Leaving aside the obvious way they aren’t at all the same — President and Senator Lyndon Johnson was a statesman while Governor Chris Christie most certainly is not — I found this distinction by Michael Zuckerman in The Atlantic to be particularly compelling and important to understand: “Americans may admire a politician who can play hardball, but it matters whether his victim is a political opponent or an innocent citizen.”
Now, with the caveat (which Zuckerman acknowledges too) that Congressman Johnson was definitely not a statesman and his election campaigns to the U.S. Senate included not just bullying but outright ballot-box stuffing, and keeping in mind Johnson’s advocacy for some unsavory policies along the way, on balance Johnson is most notable, in terms of results achieved, for his bullying of other Senators and members of Congress into accepting civil rights legislation, voting rights legislation, anti-poverty programs, Medicare, Medicaid, and much more. These helped millions and continue to do so today.
In general, Gov. Christie’s bullying has been of average people — including citizens asking reasonable questions at town hall meetings — and of far less powerful politicians in the state who aren’t really blocking him from achieving policy goals but are just insufficiently supportive of him personally. That’s not helping people. And his staff certainly hurt a lot of ordinary people (via hurricane relief withholding and bridge closures) in their quest to bully the mayors of Fort Lee and Hoboken for failing to support Christie’s re-election bid in a timely manner.
More from Zuckerman:
Many politicians accept the slings and arrows of the game because they accept the basic Machiavellian premise: “not only that politicians must do evil in the name of the public good,” as philosopher-turned-politician Michael Ignatieff has argued, “but also that they shouldn’t worry about it.” It’s the recognition that the political space is one of conflict, and one where morality is limited in some ways.
Even so, morality is not—and never should be—absent from the equation: The key stipulation, which Machiavelli took seriously, is “in the name of the public good.” In other words: You may have to do ruthless things to your political opponents, but you do those things because they help your constituents. It matters, in politics, who benefits.
Such is the case with LBJ’s strong-arm tactics. Yes, he deceived, threatened, and browbeat colleagues—”That man will twist your arm off at the shoulder and beat your head in with it,” Dixiecrat Senator Richard Russell, a staunch opponent of civil rights, famously observed. But we are, rightly, most tempted to forgive LBJ these trespasses when he undertook them on behalf of his constituents, especially disenfranchised black people in the South and poor people across America—when he was bullying, you might say, for a cause.

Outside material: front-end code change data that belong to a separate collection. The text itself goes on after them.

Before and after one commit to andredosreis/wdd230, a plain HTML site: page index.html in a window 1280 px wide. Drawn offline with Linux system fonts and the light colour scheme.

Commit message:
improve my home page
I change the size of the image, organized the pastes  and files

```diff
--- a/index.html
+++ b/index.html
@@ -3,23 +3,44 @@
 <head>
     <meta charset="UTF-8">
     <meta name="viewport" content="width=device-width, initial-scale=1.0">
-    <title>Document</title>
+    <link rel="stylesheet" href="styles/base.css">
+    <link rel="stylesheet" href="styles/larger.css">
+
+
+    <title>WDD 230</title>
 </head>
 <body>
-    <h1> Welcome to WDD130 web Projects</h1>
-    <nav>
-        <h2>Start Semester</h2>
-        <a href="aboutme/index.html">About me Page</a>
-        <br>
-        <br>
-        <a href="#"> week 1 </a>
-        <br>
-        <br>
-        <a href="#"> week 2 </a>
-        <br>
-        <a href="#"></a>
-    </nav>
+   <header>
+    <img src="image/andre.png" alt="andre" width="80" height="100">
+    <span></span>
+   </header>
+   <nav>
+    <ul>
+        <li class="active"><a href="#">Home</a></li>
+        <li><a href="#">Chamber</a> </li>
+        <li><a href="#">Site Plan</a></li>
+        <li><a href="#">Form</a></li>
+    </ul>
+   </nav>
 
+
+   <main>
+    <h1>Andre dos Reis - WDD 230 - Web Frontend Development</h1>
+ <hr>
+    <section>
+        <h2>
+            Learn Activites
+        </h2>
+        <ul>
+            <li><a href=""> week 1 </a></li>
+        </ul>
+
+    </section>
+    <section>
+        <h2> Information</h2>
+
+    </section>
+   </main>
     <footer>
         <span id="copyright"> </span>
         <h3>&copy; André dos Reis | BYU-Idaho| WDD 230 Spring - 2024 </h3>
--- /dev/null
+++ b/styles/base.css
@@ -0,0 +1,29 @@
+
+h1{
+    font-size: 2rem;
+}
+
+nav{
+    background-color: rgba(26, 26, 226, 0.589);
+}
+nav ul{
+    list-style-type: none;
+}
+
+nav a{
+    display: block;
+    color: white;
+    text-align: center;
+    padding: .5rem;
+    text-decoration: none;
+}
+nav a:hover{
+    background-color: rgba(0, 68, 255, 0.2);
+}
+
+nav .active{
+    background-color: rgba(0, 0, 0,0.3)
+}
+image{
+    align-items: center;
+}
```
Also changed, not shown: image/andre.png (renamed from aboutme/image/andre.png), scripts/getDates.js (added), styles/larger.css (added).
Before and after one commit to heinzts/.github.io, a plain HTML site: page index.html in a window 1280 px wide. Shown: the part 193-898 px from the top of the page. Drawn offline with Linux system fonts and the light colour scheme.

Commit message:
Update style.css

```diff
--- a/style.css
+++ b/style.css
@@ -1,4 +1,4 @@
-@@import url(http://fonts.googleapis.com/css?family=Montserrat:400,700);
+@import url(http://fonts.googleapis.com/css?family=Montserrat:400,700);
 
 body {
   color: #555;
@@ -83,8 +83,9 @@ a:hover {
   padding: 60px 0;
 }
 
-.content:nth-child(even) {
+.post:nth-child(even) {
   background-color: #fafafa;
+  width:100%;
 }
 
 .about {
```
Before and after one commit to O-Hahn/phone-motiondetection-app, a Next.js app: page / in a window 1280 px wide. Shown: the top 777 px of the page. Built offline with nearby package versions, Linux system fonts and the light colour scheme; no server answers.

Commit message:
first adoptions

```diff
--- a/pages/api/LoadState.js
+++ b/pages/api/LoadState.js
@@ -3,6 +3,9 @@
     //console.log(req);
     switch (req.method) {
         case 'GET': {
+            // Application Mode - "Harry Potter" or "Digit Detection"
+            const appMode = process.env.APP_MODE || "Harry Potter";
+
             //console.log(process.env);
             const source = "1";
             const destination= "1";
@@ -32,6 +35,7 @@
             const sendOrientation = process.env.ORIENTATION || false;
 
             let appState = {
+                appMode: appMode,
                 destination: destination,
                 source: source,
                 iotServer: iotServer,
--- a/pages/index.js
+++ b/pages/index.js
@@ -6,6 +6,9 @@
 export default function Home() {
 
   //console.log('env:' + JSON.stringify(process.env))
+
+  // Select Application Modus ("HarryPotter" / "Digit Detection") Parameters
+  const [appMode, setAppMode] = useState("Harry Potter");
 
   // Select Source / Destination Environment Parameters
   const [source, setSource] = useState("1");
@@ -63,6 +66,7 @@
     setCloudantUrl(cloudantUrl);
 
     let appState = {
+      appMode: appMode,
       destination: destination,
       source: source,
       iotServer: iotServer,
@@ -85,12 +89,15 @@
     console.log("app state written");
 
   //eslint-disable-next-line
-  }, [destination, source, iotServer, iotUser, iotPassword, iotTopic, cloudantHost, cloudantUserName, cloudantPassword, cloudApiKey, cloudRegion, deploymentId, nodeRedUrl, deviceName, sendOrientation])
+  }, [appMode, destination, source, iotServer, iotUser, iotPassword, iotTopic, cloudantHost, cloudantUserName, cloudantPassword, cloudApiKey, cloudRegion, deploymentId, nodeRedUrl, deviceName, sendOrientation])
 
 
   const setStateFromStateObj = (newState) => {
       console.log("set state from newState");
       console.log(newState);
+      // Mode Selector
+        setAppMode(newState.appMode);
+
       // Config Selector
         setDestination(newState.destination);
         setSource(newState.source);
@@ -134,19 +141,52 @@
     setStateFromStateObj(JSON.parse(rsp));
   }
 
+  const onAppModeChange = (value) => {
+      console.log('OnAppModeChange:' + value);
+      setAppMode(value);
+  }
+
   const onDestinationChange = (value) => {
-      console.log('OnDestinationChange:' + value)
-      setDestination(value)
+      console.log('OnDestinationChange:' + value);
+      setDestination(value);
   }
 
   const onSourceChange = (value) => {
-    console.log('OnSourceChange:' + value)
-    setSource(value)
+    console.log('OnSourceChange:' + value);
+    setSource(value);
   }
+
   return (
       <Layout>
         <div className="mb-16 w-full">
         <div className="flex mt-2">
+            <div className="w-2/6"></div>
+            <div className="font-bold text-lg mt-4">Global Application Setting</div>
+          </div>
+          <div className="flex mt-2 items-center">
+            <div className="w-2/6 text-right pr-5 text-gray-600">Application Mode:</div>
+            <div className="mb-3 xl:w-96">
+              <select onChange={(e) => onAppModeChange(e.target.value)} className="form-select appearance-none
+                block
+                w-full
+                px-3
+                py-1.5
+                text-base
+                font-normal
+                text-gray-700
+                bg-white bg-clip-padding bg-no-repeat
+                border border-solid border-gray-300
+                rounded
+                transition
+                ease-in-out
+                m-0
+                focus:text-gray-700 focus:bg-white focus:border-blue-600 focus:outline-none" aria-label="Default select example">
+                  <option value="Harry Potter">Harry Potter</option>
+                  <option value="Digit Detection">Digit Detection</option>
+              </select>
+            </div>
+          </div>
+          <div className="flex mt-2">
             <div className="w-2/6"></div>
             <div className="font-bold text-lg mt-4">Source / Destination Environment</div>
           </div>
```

Americans crave a strong executive who gets things done. We’re a people of action who created a system designed to accomplish little, slowly. But Christie is doing it wrong.